An increasing number of countries are looking at creating public registers revealing the identities of the beneficial owners of shell companies, some of which may be extensively used in trade-based financial crimes.

Jurisdictions across the world are also lining up to sign up to an information sharing initiative to combat tax evasion.

Public registers

In the wake of the so-called Panama Papers scandal, the UK has said it, along with its crown dependencies and overseas territories will now provide company ownership data to UK tax and law enforcement authorities.

Australia quickly followed suit, becoming the second major economy to create a public register revealing the identities of the beneficial owners of shell companies, particularly in an effort to stamp out tax avoidance by multinational companies.

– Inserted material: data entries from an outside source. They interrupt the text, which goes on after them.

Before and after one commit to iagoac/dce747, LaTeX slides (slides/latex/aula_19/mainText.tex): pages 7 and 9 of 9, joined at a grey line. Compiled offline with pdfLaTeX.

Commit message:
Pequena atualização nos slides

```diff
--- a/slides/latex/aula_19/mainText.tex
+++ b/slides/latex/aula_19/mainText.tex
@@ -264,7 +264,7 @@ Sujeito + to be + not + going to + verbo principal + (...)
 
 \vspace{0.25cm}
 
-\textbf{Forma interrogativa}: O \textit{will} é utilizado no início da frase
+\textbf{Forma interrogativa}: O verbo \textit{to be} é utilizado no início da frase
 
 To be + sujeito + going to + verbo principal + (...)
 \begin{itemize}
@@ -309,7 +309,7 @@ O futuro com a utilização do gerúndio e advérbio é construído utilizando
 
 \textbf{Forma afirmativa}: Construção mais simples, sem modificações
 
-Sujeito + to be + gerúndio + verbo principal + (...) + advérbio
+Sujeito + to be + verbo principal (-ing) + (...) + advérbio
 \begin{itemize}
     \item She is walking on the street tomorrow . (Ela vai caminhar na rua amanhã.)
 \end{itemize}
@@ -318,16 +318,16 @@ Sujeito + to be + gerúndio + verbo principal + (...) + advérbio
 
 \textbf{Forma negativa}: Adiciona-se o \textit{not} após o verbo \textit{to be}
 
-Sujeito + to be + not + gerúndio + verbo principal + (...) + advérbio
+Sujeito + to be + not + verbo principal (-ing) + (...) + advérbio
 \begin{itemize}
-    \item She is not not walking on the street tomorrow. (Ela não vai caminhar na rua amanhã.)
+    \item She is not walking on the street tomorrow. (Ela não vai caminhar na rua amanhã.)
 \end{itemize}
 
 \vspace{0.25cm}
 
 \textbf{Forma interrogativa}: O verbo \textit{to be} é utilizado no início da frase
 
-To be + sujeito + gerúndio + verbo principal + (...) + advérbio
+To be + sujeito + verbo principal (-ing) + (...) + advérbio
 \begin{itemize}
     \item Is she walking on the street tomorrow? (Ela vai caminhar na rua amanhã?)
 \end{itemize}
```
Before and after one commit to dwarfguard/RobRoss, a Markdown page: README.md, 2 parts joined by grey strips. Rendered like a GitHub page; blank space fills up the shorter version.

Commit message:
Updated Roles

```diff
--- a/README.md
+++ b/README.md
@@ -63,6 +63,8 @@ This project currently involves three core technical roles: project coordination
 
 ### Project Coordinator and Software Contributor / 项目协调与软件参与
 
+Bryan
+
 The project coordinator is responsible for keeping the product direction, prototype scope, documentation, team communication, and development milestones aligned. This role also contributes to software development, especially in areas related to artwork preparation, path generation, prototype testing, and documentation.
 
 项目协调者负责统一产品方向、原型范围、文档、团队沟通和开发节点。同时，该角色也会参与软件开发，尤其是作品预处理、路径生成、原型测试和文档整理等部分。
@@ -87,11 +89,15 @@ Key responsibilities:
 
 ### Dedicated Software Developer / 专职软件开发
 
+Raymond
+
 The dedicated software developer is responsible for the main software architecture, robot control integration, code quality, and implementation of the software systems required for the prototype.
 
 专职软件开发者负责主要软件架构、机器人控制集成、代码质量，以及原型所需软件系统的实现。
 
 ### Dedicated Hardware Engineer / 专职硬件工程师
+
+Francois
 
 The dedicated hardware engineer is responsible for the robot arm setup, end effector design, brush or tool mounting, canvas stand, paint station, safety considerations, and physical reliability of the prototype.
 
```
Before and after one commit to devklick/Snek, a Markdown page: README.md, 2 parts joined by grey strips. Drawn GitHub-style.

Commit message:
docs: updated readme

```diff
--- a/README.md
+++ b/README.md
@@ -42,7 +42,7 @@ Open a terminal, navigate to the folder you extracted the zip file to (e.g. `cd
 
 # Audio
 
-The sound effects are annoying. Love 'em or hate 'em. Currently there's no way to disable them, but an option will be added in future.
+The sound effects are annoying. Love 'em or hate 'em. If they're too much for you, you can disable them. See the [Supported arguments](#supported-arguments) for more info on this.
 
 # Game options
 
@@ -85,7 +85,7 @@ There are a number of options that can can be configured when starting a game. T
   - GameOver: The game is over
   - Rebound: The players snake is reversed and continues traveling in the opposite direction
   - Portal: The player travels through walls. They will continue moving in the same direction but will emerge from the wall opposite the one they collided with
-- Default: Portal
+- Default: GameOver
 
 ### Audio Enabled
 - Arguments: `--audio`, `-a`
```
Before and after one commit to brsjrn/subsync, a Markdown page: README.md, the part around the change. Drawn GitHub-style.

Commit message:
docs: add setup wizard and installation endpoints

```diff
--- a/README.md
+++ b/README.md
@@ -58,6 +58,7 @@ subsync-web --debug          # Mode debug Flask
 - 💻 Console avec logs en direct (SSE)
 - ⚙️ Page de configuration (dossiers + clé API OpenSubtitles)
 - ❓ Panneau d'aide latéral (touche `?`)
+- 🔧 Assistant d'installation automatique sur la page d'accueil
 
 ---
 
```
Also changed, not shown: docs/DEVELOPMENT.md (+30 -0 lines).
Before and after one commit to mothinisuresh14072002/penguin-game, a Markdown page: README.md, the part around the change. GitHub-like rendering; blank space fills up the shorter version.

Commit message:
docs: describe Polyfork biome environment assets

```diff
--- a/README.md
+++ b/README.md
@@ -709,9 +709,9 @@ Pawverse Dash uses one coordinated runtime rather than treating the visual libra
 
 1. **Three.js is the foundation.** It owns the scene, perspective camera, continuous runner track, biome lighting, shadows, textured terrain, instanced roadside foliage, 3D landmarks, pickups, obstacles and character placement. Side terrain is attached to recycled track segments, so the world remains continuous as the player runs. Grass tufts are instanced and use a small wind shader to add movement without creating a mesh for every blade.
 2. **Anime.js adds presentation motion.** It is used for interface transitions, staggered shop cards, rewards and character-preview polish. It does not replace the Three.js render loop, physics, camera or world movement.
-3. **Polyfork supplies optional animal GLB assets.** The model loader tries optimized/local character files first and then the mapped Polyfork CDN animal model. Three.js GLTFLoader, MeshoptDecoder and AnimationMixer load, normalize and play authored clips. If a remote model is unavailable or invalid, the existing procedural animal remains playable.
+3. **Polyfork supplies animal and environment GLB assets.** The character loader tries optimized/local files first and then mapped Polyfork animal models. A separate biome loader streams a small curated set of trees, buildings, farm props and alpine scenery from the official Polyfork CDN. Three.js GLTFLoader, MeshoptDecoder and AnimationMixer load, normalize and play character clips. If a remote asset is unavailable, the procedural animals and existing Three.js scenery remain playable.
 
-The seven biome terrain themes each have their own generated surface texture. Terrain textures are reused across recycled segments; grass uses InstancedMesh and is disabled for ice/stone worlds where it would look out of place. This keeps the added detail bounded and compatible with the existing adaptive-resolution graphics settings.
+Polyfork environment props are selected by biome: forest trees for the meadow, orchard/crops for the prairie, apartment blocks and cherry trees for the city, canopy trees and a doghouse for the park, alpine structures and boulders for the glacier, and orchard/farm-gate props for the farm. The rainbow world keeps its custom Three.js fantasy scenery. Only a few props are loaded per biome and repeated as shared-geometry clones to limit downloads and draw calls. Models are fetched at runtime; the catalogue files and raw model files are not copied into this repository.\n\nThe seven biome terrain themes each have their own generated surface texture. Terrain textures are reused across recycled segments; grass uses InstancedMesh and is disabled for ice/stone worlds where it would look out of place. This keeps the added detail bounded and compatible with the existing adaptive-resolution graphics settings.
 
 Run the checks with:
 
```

Political exposure

Governments have come under the spotlight in the wake of revelations in the Panama Papers, especially in instances when senior politicians have been shown by the leaked papers to have benefitted from offshore arrangements.

The Australian prime minister, Malcolm Turnbull, faced questions in parliament from opposition MPs about his personal investments in Cayman-registered funds.

British prime minister David Cameron has also faced questions about his personal wealth and offshore investments, admitting he benefitted from selling a stake in Blairmore investment fund, which featured in the Panama Papers, for £31,500 four months before he became prime minister.

Information sharing

Jurisdictions signing up to the information-sharing initiative to combat tax evasion include the Netherlands, Romania, Sweden, Finland, Slovakia, Latvia, Croatia, Belgium, Ireland, Cyprus, Slovenia, Denmark, Malta, Lithuania, Bulgaria, Portugal, Estonia, Greece, Czech Republic, Montserrat, the Isle of Man and Gibraltar.